A Hymn for the Red Planet

I bought a copy of The War of the Worlds (1953, directed by Byron Haskins) during a recent Criterion Collection sale. When my long-suffering partner saw it in my stack of loot, she said: "You'll be watching that one on your own." The ticking of the Martian war machines gives her nightmares. When I popped it into the player at home, that ominous ticking was the soundtrack for the menu screens. She threw up her hands and walked out of the room after ostentatiously slamming the door to drown out that sound. It's a fair reaction, particularly if you first encountered the film at a young age. It still resonates. Once you've heard it, you never forget it.

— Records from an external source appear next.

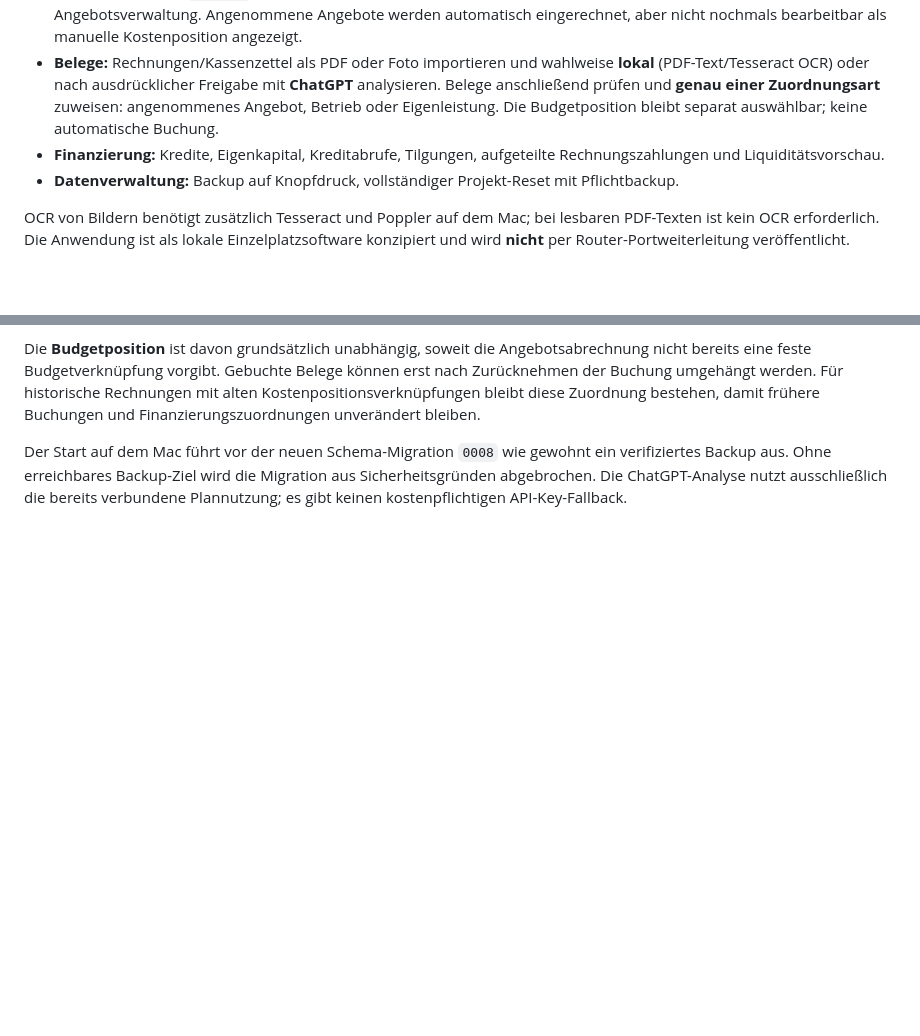
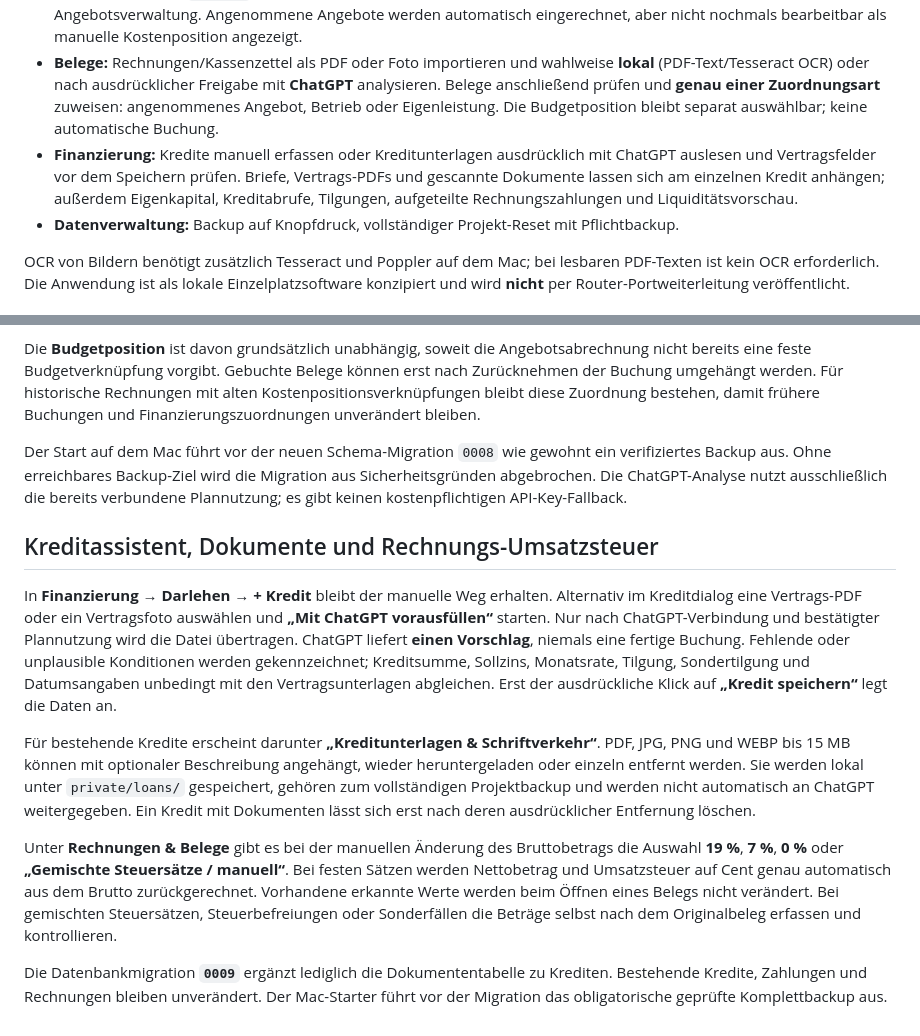
Before and after one commit to ChrisD90/ProjectHouseBuilder, a Markdown page: README.md, 2 parts joined by grey strips. Drawn GitHub-style; blank space fills up the shorter version.

Commit message:
Document ChatGPT credit prefill, private bank correspondence and invoice VAT calculator

```diff
--- a/README.md
+++ b/README.md
@@ -43,7 +43,7 @@ Die Git-Regeln schließen unter anderem `sanierung.db`, `*.db`, `*.db-wal`, `*.d
 - **Angebote (`/angebote`):** Zwei Erfassungswege: PDF hochladen, analysierte Werte prüfen und in die Angebotsliste übernehmen; oder ein Angebot direkt mit Anbieter, Kategorie und Bruttosumme manuell erfassen. Dort vergleichen, korrigieren, annehmen oder ablehnen. Nur angenommene Angebote beeinflussen die Kostenprognose. Rechnungen und Zahlungen bleiben im Belegjournal.
 - **Kosten & Budget (`/kosten`):** Ausschließlich Kostenschätzungen und zusätzliche Ausgaben planen; keine zweite Angebotsverwaltung. Angenommene Angebote werden automatisch eingerechnet, aber nicht nochmals bearbeitbar als manuelle Kostenposition angezeigt.
 - **Belege:** Rechnungen/Kassenzettel als PDF oder Foto importieren und wahlweise **lokal** (PDF-Text/Tesseract OCR) oder nach ausdrücklicher Freigabe mit **ChatGPT** analysieren. Belege anschließend prüfen und **genau einer Zuordnungsart** zuweisen: angenommenes Angebot, Betrieb oder Eigenleistung. Die Budgetposition bleibt separat auswählbar; keine automatische Buchung.
-- **Finanzierung:** Kredite, Eigenkapital, Kreditabrufe, Tilgungen, aufgeteilte Rechnungszahlungen und Liquiditätsvorschau.
+- **Finanzierung:** Kredite manuell erfassen oder Kreditunterlagen ausdrücklich mit ChatGPT auslesen und Vertragsfelder vor dem Speichern prüfen. Briefe, Vertrags-PDFs und gescannte Dokumente lassen sich am einzelnen Kredit anhängen; außerdem Eigenkapital, Kreditabrufe, Tilgungen, aufgeteilte Rechnungszahlungen und Liquiditätsvorschau.
 - **Datenverwaltung:** Backup auf Knopfdruck, vollständiger Projekt-Reset mit Pflichtbackup.
 
 OCR von Bildern benötigt zusätzlich Tesseract und Poppler auf dem Mac; bei lesbaren PDF-Texten ist kein OCR erforderlich. Die Anwendung ist als lokale Einzelplatzsoftware konzipiert und wird **nicht** per Router-Portweiterleitung veröffentlicht.
@@ -181,3 +181,13 @@ Im Prüfbereich ist die Zuordnungsart exklusiv:
 Die **Budgetposition** ist davon grundsätzlich unabhängig, soweit die Angebotsabrechnung nicht bereits eine feste Budgetverknüpfung vorgibt. Gebuchte Belege können erst nach Zurücknehmen der Buchung umgehängt werden. Für historische Rechnungen mit alten Kostenpositionsverknüpfungen bleibt diese Zuordnung bestehen, damit frühere Buchungen und Finanzierungszuordnungen unverändert bleiben.
 
 Der Start auf dem Mac führt vor der neuen Schema-Migration `0008` wie gewohnt ein verifiziertes Backup aus. Ohne erreichbares Backup-Ziel wird die Migration aus Sicherheitsgründen abgebrochen. Die ChatGPT-Analyse nutzt ausschließlich die bereits verbundene Plannutzung; es gibt keinen kostenpflichtigen API-Key-Fallback.
+
+## Kreditassistent, Dokumente und Rechnungs-Umsatzsteuer
+
+In **Finanzierung → Darlehen → + Kredit** bleibt der manuelle Weg erhalten. Alternativ im Kreditdialog eine Vertrags-PDF oder ein Vertragsfoto auswählen und **„Mit ChatGPT vorausfüllen“** starten. Nur nach ChatGPT-Verbindung und bestätigter Plannutzung wird die Datei übertragen. ChatGPT liefert **einen Vorschlag**, niemals eine fertige Buchung. Fehlende oder unplausible Konditionen werden gekennzeichnet; Kreditsumme, Sollzins, Monatsrate, Tilgung, Sondertilgung und Datumsangaben unbedingt mit den Vertragsunterlagen abgleichen. Erst der ausdrückliche Klick auf **„Kredit speichern“** legt die Daten an.
+
+Für bestehende Kredite erscheint darunter **„Kreditunterlagen & Schriftverkehr“**. PDF, JPG, PNG und WEBP bis 15 MB können mit optionaler Beschreibung angehängt, wieder heruntergeladen oder einzeln entfernt werden. Sie werden lokal unter `private/loans/` gespeichert, gehören zum vollständigen Projektbackup und werden nicht automatisch an ChatGPT weitergegeben. Ein Kredit mit Dokumenten lässt sich erst nach deren ausdrücklicher Entfernung löschen.
+
+Unter **Rechnungen & Belege** gibt es bei der manuellen Änderung des Bruttobetrags die Auswahl **19 %**, **7 %**, **0 %** oder **„Gemischte Steuersätze / manuell“**. Bei festen Sätzen werden Nettobetrag und Umsatzsteuer auf Cent genau automatisch aus dem Brutto zurückgerechnet. Vorhandene erkannte Werte werden beim Öffnen eines Belegs nicht verändert. Bei gemischten Steuersätzen, Steuerbefreiungen oder Sonderfällen die Beträge selbst nach dem Originalbeleg erfassen und kontrollieren.
+
+Die Datenbankmigration **`0009`** ergänzt lediglich die Dokumententabelle zu Krediten. Bestehende Kredite, Zahlungen und Rechnungen bleiben unverändert. Der Mac-Starter führt vor der Migration das obligatorische geprüfte Komplettbackup aus.
```
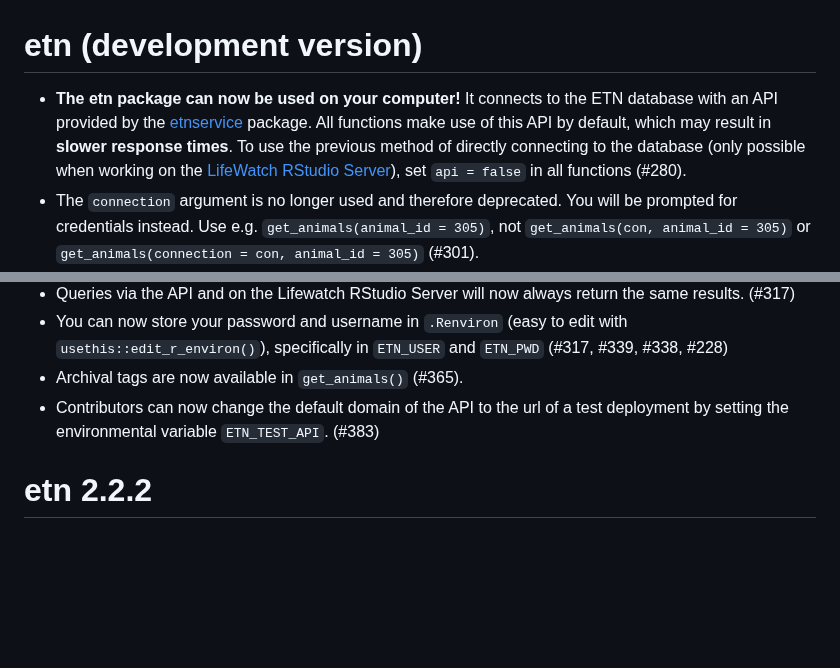
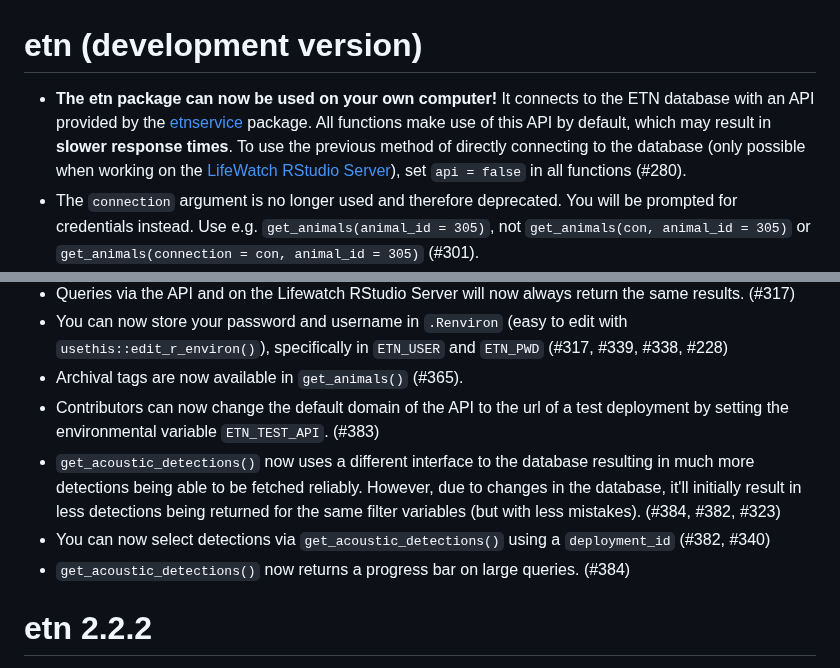
Before and after one commit to inbo/etn, a Markdown page: NEWS.md, 2 parts joined by grey strips. GitHub-like rendering; blank space fills up the shorter version.

Commit message:
Add `get_acoustic_detections()` changes to NEWS

```diff
--- a/NEWS.md
+++ b/NEWS.md
@@ -1,6 +1,6 @@
 # etn (development version)
 
-* **The etn package can now be used on your computer!** It connects to the ETN database with an API provided by the [etnservice](https://github.com/inbo/etnservice) package. All functions make use of this API by default, which may result in **slower response times**. To use the previous method of directly connecting to the database (only possible when working on the [LifeWatch RStudio Server](https://rstudio.lifewatch.be/)), set `api = false` in all functions (#280).
+* **The etn package can now be used on your own computer!** It connects to the ETN database with an API provided by the [etnservice](https://github.com/inbo/etnservice) package. All functions make use of this API by default, which may result in **slower response times**. To use the previous method of directly connecting to the database (only possible when working on the [LifeWatch RStudio Server](https://rstudio.lifewatch.be/)), set `api = false` in all functions (#280).
 * The `connection` argument is no longer used and therefore deprecated. You will be prompted for credentials instead. Use e.g. `get_animals(animal_id = 305)`, not `get_animals(con, animal_id = 305)` or `get_animals(connection = con, animal_id = 305)` (#301).
 * `connect_to_etn()` is no longer necessary and therefore deprecated. All functions will create their own connection when used. If you have no credentials stored in the system environment, the functions will require you to enter them once per session (#303).
 * The deprecated functions `get_deployments()`, `get_detections()`, `get_projects()`, `get_receivers()`, `list_network_project_codes()` are no longer included.
@@ -9,6 +9,9 @@
 * You can now store your password and username in `.Renviron` (easy to edit with `usethis::edit_r_environ()`), specifically in `ETN_USER` and `ETN_PWD` (#317, #339, #338, #228)
 * Archival tags are now available in `get_animals()` (#365).
 * Contributors can now change the default domain of the API to the url of a test deployment by setting the environmental variable `ETN_TEST_API`. (#383)
+* `get_acoustic_detections()` now uses a different interface to the database resulting in much more detections being able to be fetched reliably. However, due to changes in the database, it'll initially result in less detections being returned for the same filter variables (but with less mistakes). (#384, #382, #323)
+* You can now select detections via `get_acoustic_detections()` using a `deployment_id` (#382, #340)
+* `get_acoustic_detections()` now returns a progress bar on large queries. (#384)
 
 # etn 2.2.2
 
```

Sunday, May 15, 2022

Free Falling

A Free Soul (1931)

There is an unspoken assumption among some connoisseurs of American pre-Code cinema that the shocking freedom these films enjoyed was somehow linked to a progressive attitude toward social mores. The willingness of filmmakers and studios to take on such "forbidden" subjects as drug addiction, abortion, sexually liberated women, racial issues, and what have you might suggest that the filmmakers and the studios were in the forefront of social and moral progress. This is a mistaken assumption. While it is true that the Hays Code absolutely was a mechanism for conservative social engineering, that doesn't mean that every film that flouted it was on board with an opposing viewpoint. Sometimes, filmmakers used their freedom to demonize that very freedom. No one could have accused a filmmaker like, say Cecil B. DeMille of being socially liberal, and it was one of his films that more or less brought about the end of the pre-Code era. Films like Female, Baby Face, Call Her Savage, or Torch Singer were all retrograde critiques of the sexual liberation of women hiding behind their sexual frankness and racy imagery, with many of their "liberated" heroines repenting and eventually settling for their more "natural" roles as wives or mothers. While this narrative was often played ironically with its fingers crossed behind its back, sometimes it was in deadly earnest. One such deadly earnest version is found in A Free Soul from MGM in 1931, directed by Clarence Brown. It's a film whose only brush with irony is its title. No one in the film is free and that's the way the filmmakers like it.